US 281 crossing at 0.0 miles; Private camp access adjacent to US Highway 281 crossing at 0.1 miles; Private camp access on upstream river right, adjacent to IH 20, at about 12.2 miles; Private camp access on upstream river left, adjacent to IH 20, at about 12.2 miles; IH 20 crossing at about 12.3 miles; Private camp access on downstream river left, adjacent to IH 20, at about 12.4 miles; Private camp adjacent to FM 1543 near Dennis at about 27.2 miles; FM 1543 crossing at Dennis at about 27.3 miles; Private camp adjacent to FM 1884 at about 40.9 miles; FM 1884 crossing at about 41.0 miles (Lake Granbury is approximately 4 miles downstream.) Other access points may be available.
Private Camp, just upstream from FM 4 low-water crossing, at about 22.0 miles; Private Camp, just downstream from FM 4 crossing on river left at about 22.2 miles (access to the river is via a private road where a small fee is required); Private camp, west of Mineral Wells on a county road off US Highway 180, at about 37.4 miles (picnic tables are provided and overnight camping is permitted); Additional camping is available downriver from the US Highway 180 take-out for this section at the private camp at 50.7 miles; C.J. Young's Camp at 71.7 miles; Lake Mineral Wells State Park (817-328-1171). There are numerous sandbar and gravel bar riverside campsites available on a first come, space available basis, with one warning - LOCATE YOUR CAMP ON HIGHER GROUND THAN WILL BE NECESSARY IF THE FLOOD GATES ARE OPENED AT POSSUM KINGDOM DAM! A warning horn sounds before the gates are opened, alerting you to go to high ground, but you may not be able to hear the horn, depending upon where you are on the river.
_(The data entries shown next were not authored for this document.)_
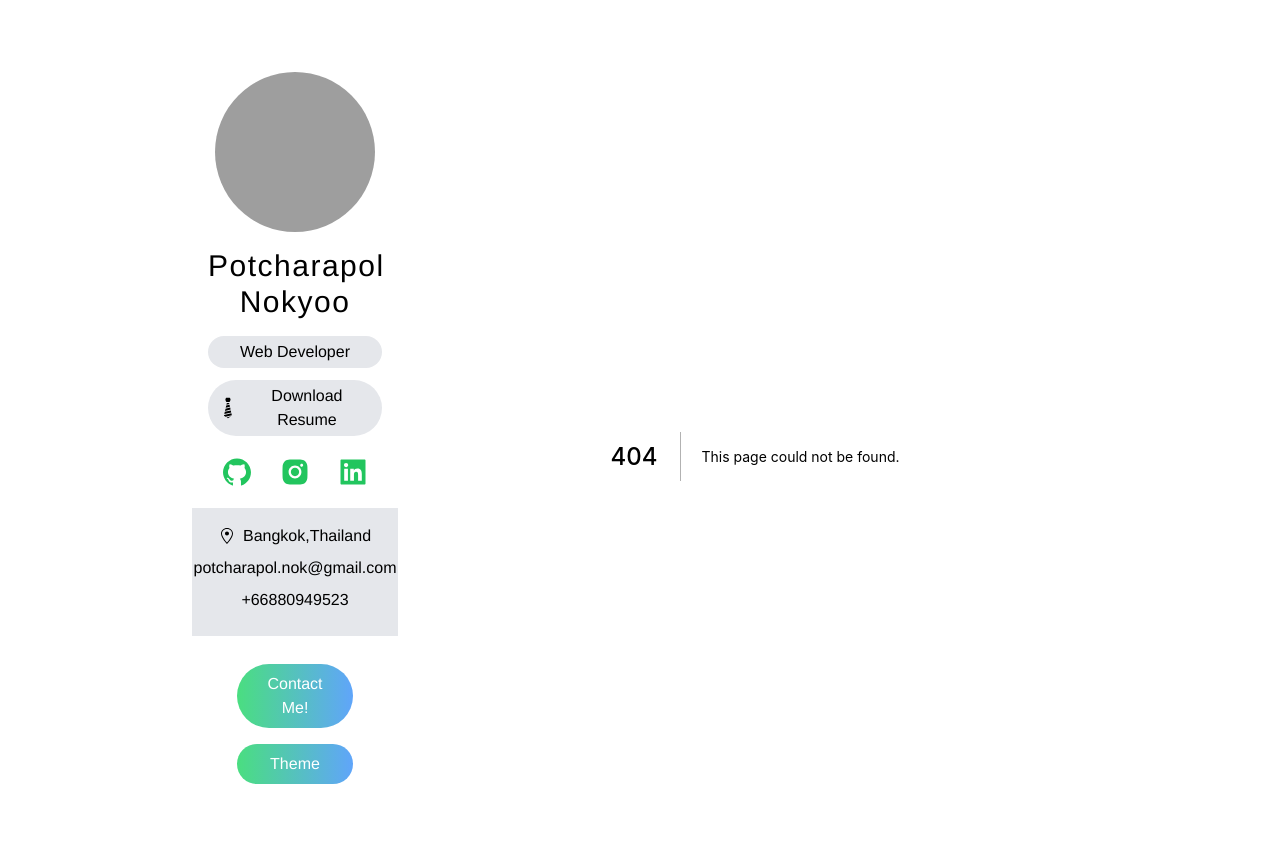
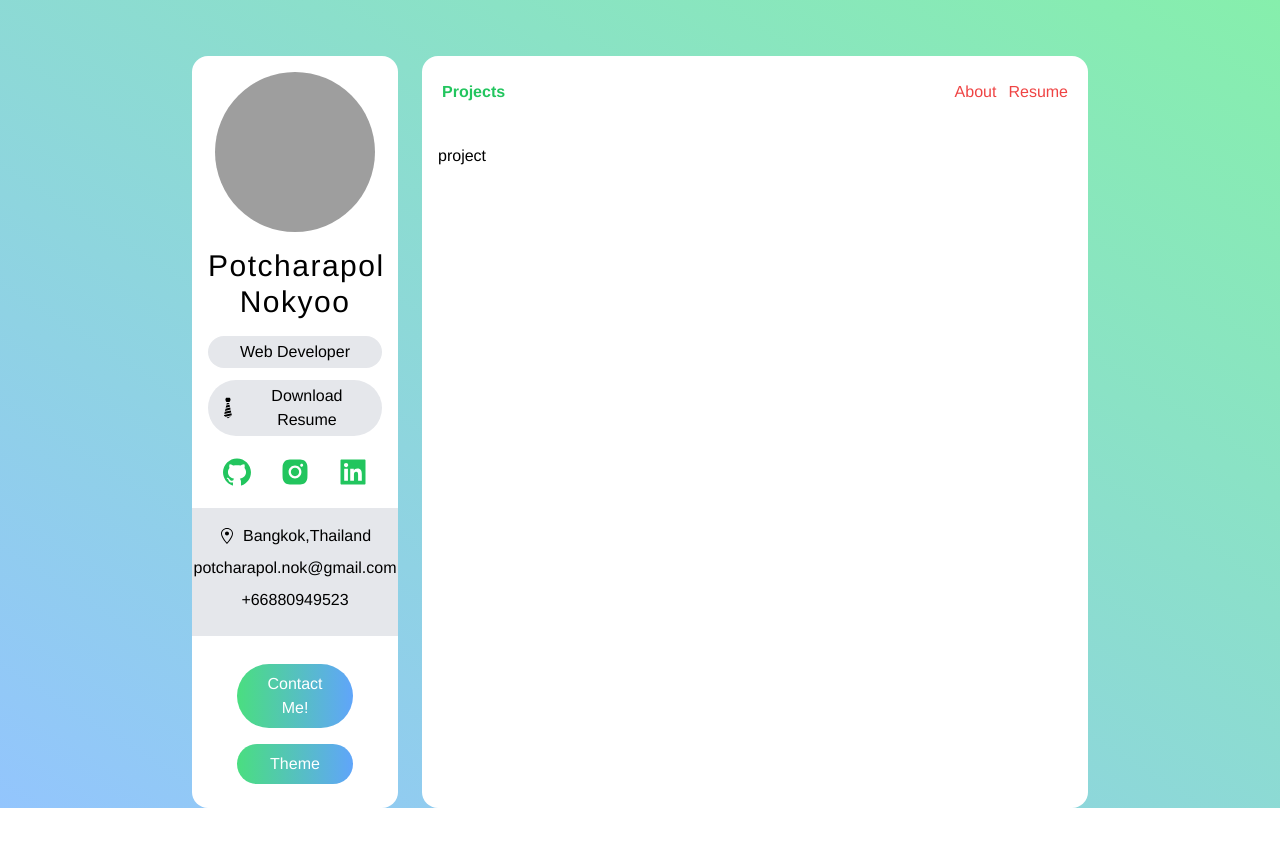
Before and after one commit to inkxk/portfolio-nextjs-tailwind-not-completed, a Next.js app: page /projects in a window 1280 px wide. Before the commit this address had no page. Shown: the top 846 px of the page. After the commit the page ends 808 px from the top, so only its background shows below. Built offline with nearby package versions, Linux system fonts and the light colour scheme; grey boxes are pictures that could not be loaded.

Commit message:
init Navbar

```diff
--- /dev/null
+++ b/components/Navbar.tsx
@@ -0,0 +1,57 @@
+import React, { useState, useEffect, FC } from "react";
+import Link from "next/link";
+import { useRouter } from "next/router";
+
+const NavItem: FC<{
+    activeItem: string;
+    setActiveItem: Function;
+    name: string;
+    route: string;
+}> = ({ activeItem, setActiveItem, name, route }) => {
+    return activeItem !== name ? (
+        <Link href={route}>
+            <a>
+                <span onClick={() => setActiveItem(name)}>{name}</span>
+            </a>
+        </Link>
+    ) : null;
+};
+
+const Navbar = () => {
+    const [activeItem, setActiveItem] = useState<string>("");
+    const { pathname } = useRouter();
+
+    useEffect(() => {
+        if (pathname === "/") setActiveItem("About");
+        if (pathname === "/projects") setActiveItem("Projects");
+        if (pathname === "/resume") setActiveItem("Resume");
+    }, []);
+
+    return (
+        <div className="flex justify-between px-5 py-3 my-3">
+            <span className="font-bold text-green-500">{activeItem}</span>
+            <div className="text-red-500 font-lg flex space-x-3">
+                <NavItem
+                    activeItem={activeItem}
+                    setActiveItem={setActiveItem}
+                    name="About"
+                    route="/"
+                />
+                <NavItem
+                    activeItem={activeItem}
+                    setActiveItem={setActiveItem}
+                    name="Projects"
+                    route="/projects"
+                />
+                <NavItem
+                    activeItem={activeItem}
+                    setActiveItem={setActiveItem}
+                    name="Resume"
+                    route="/resume"
+                />
+            </div>
+        </div>
+    );
+};
+
+export default Navbar;
--- a/pages/_app.tsx
+++ b/pages/_app.tsx
@@ -1,6 +1,8 @@
 import "../styles/globals.css";
+import "@fontsource/jetbrains-mono";
 import type { AppProps } from "next/app";
 import Sidebar from "../components/Sidebar";
+import Navbar from "../components/Navbar";
 
 function MyApp({ Component, pageProps }: AppProps) {
     return (
@@ -9,6 +11,7 @@ function MyApp({ Component, pageProps }: AppProps) {
                 <Sidebar />
             </div>
             <div className="flex flex-col col-span-12 overflow-hidden bg-white shadow-custom-light dark:shadow-custom-dark rounded-2xl lg:col-span-9 dark:bg-dark-500">
+                <Navbar />
                 <Component {...pageProps} />
             </div>
         </div>
--- /dev/null
+++ b/pages/projects.tsx
@@ -0,0 +1,9 @@
+import React from 'react'
+
+const project = () => {
+  return (
+    <div className='p-4'>project</div>
+  )
+}
+
+export default project
--- /dev/null
+++ b/pages/resume.tsx
@@ -0,0 +1,9 @@
+import React from 'react'
+
+const resume = () => {
+  return (
+    <div className='p-4'>resume</div>
+  )
+}
+
+export default resume
```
The river can rise 2-3 feet within minutes of opening the flood gates for hydroelectric generation at Possum Kingdom Lake, so be careful when boating and/or camping along the river near the dam. Limited primitive camping may be available at the Highway 16 bridge. There is at least one commercial campground located along or near this reach of the Brazos River.
Rentals and shuttles are available from at least one commercial outfitter located along or near this reach of the Brazos River. Rentals and shuttles may be available from other providers remote to the river.
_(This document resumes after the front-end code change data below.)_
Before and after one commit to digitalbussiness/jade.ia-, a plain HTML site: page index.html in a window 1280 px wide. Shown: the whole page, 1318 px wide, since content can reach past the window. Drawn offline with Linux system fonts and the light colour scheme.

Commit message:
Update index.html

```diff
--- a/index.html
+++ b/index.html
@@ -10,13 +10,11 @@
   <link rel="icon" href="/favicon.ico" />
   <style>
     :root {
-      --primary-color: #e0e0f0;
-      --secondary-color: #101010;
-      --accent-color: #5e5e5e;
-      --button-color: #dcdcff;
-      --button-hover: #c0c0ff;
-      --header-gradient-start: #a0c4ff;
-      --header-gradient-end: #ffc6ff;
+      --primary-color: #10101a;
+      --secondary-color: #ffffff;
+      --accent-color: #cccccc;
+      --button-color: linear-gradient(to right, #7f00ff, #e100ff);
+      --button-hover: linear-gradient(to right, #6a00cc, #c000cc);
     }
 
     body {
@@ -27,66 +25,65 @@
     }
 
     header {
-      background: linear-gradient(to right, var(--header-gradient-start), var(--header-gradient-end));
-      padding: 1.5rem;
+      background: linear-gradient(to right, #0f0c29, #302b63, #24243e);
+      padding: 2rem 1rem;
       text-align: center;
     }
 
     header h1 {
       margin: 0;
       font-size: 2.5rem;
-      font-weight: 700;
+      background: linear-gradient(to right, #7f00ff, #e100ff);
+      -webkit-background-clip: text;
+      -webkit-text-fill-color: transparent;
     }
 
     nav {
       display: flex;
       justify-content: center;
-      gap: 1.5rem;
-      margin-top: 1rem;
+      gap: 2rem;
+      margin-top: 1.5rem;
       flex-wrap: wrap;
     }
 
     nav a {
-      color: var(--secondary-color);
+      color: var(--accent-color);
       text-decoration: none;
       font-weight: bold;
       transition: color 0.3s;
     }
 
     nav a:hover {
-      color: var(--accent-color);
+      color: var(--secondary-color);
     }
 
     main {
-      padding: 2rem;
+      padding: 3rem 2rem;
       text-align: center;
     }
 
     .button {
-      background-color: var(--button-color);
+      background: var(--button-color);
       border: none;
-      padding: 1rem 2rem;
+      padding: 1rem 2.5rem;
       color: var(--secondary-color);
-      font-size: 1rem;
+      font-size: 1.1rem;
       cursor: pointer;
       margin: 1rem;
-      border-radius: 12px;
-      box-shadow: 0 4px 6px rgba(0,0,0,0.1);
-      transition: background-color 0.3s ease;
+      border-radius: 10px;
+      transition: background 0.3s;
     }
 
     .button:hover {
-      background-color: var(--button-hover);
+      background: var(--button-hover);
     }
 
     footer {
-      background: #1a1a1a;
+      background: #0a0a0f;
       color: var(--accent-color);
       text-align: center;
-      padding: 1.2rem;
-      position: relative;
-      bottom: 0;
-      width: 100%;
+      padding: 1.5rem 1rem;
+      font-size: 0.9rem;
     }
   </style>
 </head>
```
The Brazos is not my favorite river. However, there are times when it is fun to paddle. Sometimes I join friends for a moonlight paddle under the full moon on the section below Lake Whitney Dam, and we always have a ball. But, the prevailing headwinds, low water, long portages and less than postcard photo scenery along much of it makes the river not as much fun for me as other rivers I paddle. Having said that, on a good day with mild temperatures, low or no winds and adequate water the Brazos can be a very enjoyable trip.
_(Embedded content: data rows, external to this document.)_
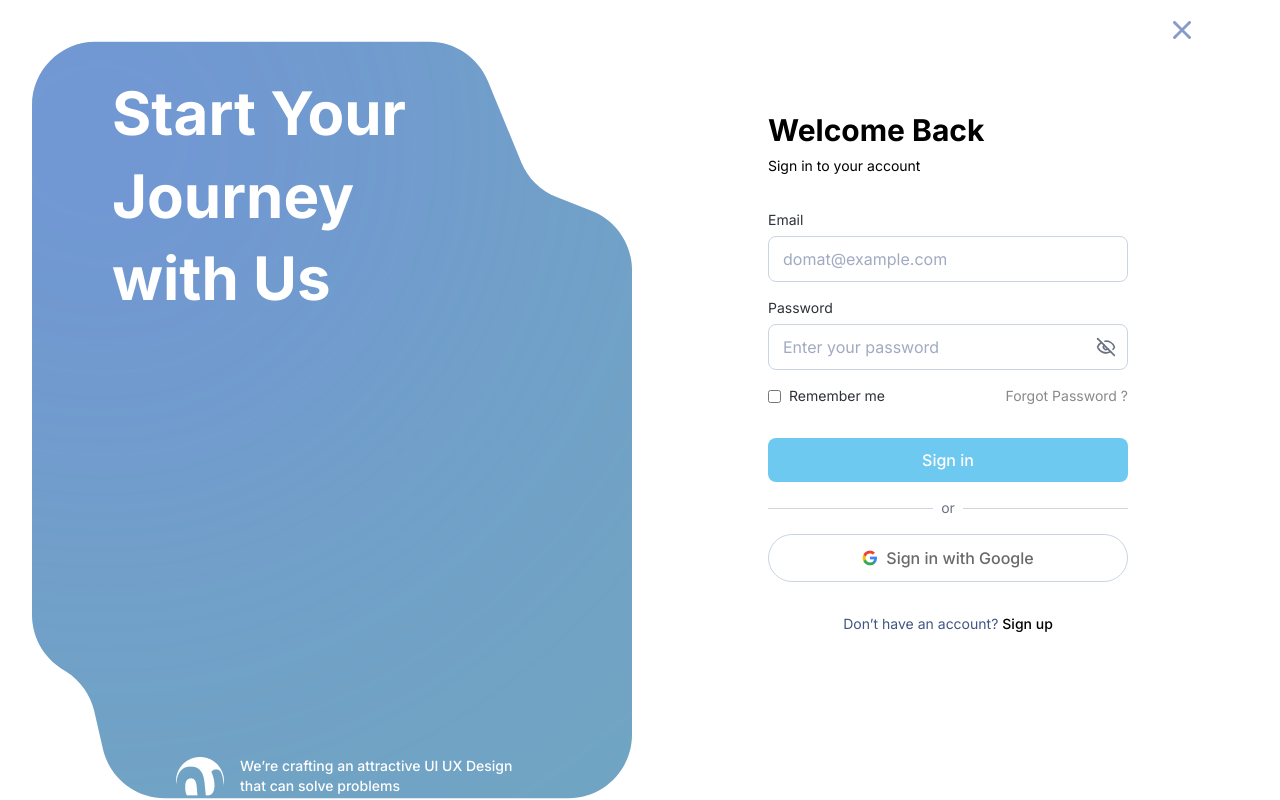
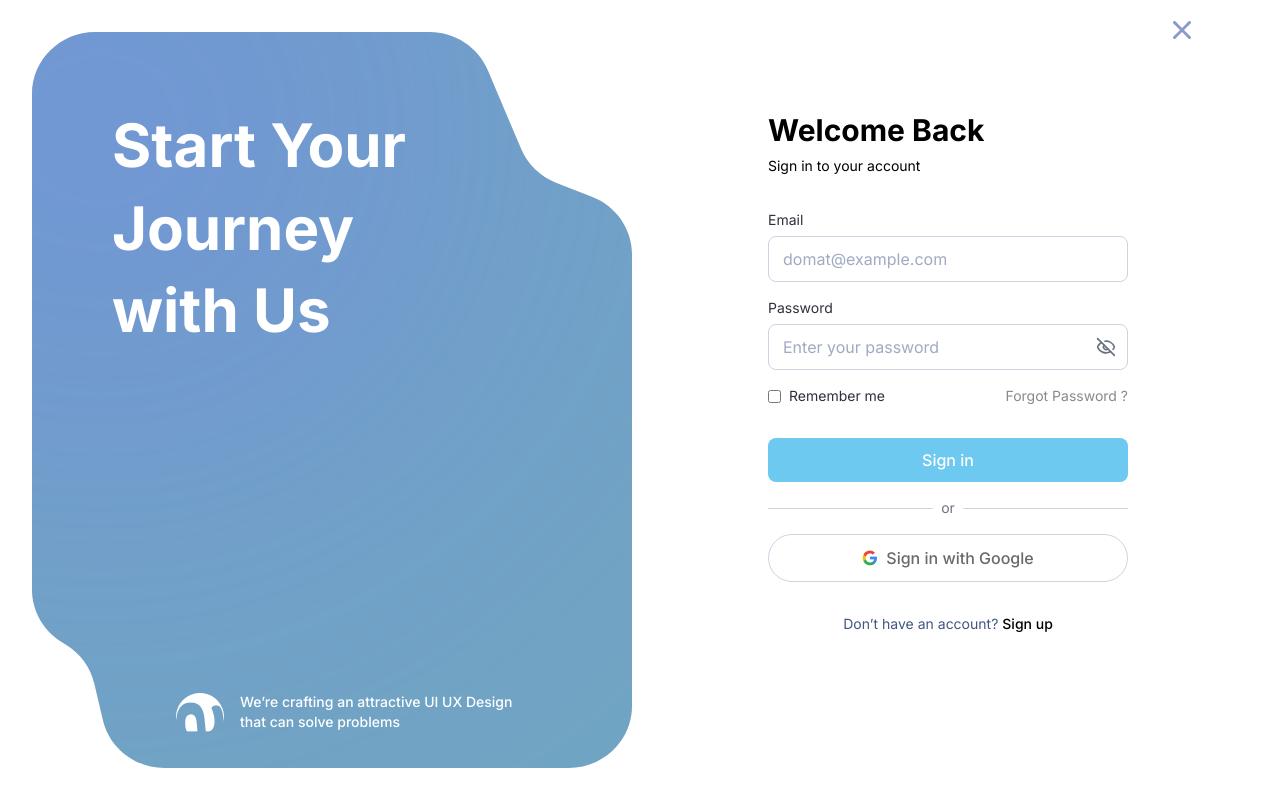
Before and after one commit to nitrocodetech/nitrofood, a Next.js app in the folder admin/: page / in a window 1280 px wide. Built offline with nearby package versions, Linux system fonts and the light colour scheme.

Commit message:
fix: svg size

```diff
--- a/admin/assets/TempSvg.tsx
+++ b/admin/assets/TempSvg.tsx
@@ -1,13 +1,13 @@
 import React from "react";
 
 const CustomSvg: React.FC = () => (
-  <svg
-    width="100%"
-    height="100%"
-    viewBox="0 0 606 764"
-    fill="none"
-    xmlns="http://www.w3.org/2000/svg"
-  >
+ <svg
+  className="w-full h-full"
+  viewBox="0 0 606 764"
+  preserveAspectRatio="none"
+  fill="none"
+  xmlns="http://www.w3.org/2000/svg"
+>
     <path
       d="M0 64.3368C0 28.8046 28.6538 0 64 0H401.243C427.125 0 450.46 15.6712 460.368 39.7076L494.105 121.55C500.748 137.667 513.618 150.381 529.764 156.777L565.465 170.921C589.924 180.61 606 204.35 606 230.777V699.663C606 735.195 577.346 764 542 764H133.947C104.129 764 78.2622 743.301 71.5763 714.089L62.9101 676.227C59.1243 659.686 48.9902 645.32 34.7153 636.257L29.8244 633.151C11.2582 621.364 0 600.83 0 578.755V64.3368Z"
       fill="#71A5C3"
--- a/admin/components/home/login/index.tsx
+++ b/admin/components/home/login/index.tsx
@@ -26,11 +26,11 @@ const LoginPage = () => {
   return (
     <div className=" px-8 h-screen grid grid-cols-2 gap-4">
       {/* Image section */}
-      <div className="h-screen pb-8">
+      <div className="h-screen py-8">
         <div
-          className="relative flex flex-col justify-between my-8 px-20 text-white w-full h-full"
+          className="relative flex flex-col justify-between py-8 px-20 text-white w-full h-full"
         >
-        <div className="absolute left-0 right-0 bottom-0 top-2 -z-10"><CustomSvg/></div>
+        <div className="absolute inset-0 -z-10 w-full h-full"><CustomSvg/></div>
 
           {/* Heading */}
           <div className="mt-10">
```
The upper section is definitely the most beautiful and attractive part of the Brazos that I have paddled (I have no experience below Waco). The cliffs and bluffs lined with cedar trees on the Texas red granite rock far above your head is a natural target for film, so bring a camera (and something waterproof in which to carry it!) and take some memories home. It is warm enough in Spring or Fall to enjoy the Brazos, and many times Winter paddling can be done with comfort due to the normally mild Texas winter seasons.